Mick Grimes: rejected bitterness following the Omagh bombing in 1998.


Mick Grimes from Beragh, Co Tyrone, who has died at the age of 90, lost three generations of his family in the Omagh bombing of August 15th, 1998; his wife, his daughter, his grand-daughter and his daughter’s unborn twins. In his suffering he showed great strength of character. Despite such terrible loss, he rejected bitterness. “I can’t carry hatred for anyone,” he said. “It would hurt yourself.”

His qualities came to national attention when he appeared on the Late Late Show after the bombing. Bob Geldof ranted against the bombers and said: “May they rot in hell.” Grimes rebuked him, saying such talk had brought us to where we were. Because of his calmness and authority nobody challenged him. In the difficult time after the bombing he was a calming influence among the victims and wider community. His stance meant he refused to take part in the civil action taken by some families against the alleged bombers.

Unfortunately, only tragedy brought his qualities to wider attention. In his home area he was a bridge-builder, involved in cross-community work for many years. He established the youth club in Beragh and he was a local historian.

Grimes had a notable command of English, despite leaving school at 14 to work on the family farm. His memoir Till We Meet Again records life in Beragh from the late 19th century.

He always helped others. When he won a weekend for two in a Dublin hotel, he couldn’t face going without his late wife. Thus he raffled the break, raising £5,000 for refugees in Kosovo.

Michael Grimes was born in 1927, one of 11 children to Patrick Grimes, a farmer, and his wife Margaret (née Hepburn). He was educated at Beragh national school, then spent his working life on the family farm.

He was a man of deep Christian faith, expressed in a poem he wrote after his wife’s death:

“Yet we must tread the path we were allotted

accepting both the good times and the pain

and if we bear the cross we are asked to carry

in God’s good time I know we’ll meet again.”

He is survived by his daughter Mary (Brogan): sons Patrick, Timothy, Finbarr, Martin, Fearghal, Declan, Niall, Damian and Aodhán: sister Rita (McGuire): and brothers Brian and John.
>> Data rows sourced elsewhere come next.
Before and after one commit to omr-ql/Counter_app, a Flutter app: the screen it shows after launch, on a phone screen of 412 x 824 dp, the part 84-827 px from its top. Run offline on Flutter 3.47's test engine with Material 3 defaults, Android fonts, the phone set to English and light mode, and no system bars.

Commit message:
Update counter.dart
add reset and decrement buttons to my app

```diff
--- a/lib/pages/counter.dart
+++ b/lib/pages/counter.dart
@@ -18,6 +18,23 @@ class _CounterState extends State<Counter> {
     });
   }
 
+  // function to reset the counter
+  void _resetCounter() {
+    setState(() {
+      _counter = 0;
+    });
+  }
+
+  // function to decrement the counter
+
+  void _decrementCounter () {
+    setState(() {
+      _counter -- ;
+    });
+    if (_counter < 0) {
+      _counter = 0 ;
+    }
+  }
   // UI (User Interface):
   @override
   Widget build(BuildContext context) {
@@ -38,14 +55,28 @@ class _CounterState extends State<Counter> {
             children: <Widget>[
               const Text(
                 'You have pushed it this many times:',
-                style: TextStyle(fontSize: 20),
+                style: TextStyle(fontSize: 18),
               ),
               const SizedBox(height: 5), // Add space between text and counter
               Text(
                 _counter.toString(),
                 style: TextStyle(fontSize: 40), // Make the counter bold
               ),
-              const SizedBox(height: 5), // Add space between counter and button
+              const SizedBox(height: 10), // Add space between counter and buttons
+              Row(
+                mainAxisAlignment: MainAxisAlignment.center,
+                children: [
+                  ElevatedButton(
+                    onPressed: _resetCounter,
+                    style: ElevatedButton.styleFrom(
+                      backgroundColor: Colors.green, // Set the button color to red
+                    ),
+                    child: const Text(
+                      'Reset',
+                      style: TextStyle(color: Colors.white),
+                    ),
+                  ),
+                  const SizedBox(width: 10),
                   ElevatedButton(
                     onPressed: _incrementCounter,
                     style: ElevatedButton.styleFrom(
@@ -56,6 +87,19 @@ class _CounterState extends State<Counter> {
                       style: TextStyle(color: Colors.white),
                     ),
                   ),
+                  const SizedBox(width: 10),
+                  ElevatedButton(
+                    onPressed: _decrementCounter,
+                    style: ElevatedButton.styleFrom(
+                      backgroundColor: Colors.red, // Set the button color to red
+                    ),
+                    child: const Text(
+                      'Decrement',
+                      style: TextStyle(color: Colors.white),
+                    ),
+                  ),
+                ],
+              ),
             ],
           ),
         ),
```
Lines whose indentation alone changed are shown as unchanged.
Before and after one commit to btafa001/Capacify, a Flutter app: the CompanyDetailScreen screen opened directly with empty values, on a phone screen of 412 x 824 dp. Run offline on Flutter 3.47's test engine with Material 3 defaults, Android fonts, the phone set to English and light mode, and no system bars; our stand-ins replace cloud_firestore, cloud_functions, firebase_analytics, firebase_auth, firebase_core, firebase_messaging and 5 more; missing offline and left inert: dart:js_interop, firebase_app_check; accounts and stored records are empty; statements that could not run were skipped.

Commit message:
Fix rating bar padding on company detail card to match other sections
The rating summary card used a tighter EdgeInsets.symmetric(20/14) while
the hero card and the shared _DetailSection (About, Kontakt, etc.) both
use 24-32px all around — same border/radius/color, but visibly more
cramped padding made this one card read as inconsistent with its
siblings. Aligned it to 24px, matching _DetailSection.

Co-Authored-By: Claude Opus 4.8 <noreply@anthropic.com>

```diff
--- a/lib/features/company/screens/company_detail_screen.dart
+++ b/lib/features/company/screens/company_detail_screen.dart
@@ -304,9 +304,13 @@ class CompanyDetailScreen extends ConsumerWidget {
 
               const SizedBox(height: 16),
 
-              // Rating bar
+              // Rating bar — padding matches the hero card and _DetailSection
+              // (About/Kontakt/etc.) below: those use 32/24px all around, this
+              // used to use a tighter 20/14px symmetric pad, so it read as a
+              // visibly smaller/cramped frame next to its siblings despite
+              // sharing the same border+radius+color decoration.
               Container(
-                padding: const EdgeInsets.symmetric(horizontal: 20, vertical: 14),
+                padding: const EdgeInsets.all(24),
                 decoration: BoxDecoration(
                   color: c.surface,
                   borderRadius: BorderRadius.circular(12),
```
He was predeceased by his wife, Mary; daughter, Avril (Monaghan); and grand-daughter Maura (Monaghan).